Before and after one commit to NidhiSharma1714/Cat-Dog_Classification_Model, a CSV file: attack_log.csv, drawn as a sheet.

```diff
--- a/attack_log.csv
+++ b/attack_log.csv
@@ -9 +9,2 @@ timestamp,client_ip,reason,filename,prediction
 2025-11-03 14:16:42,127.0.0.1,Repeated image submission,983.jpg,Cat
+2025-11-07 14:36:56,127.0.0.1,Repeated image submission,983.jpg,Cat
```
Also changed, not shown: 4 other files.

Problem statement>
Look through the records and copy down every line that holds "submission".

Solved problem>
 2025-11-03 14:16:42,127.0.0.1,Repeated image submission,983.jpg,Cat
+2025-11-07 14:36:56,127.0.0.1,Repeated image submission,983.jpg,Cat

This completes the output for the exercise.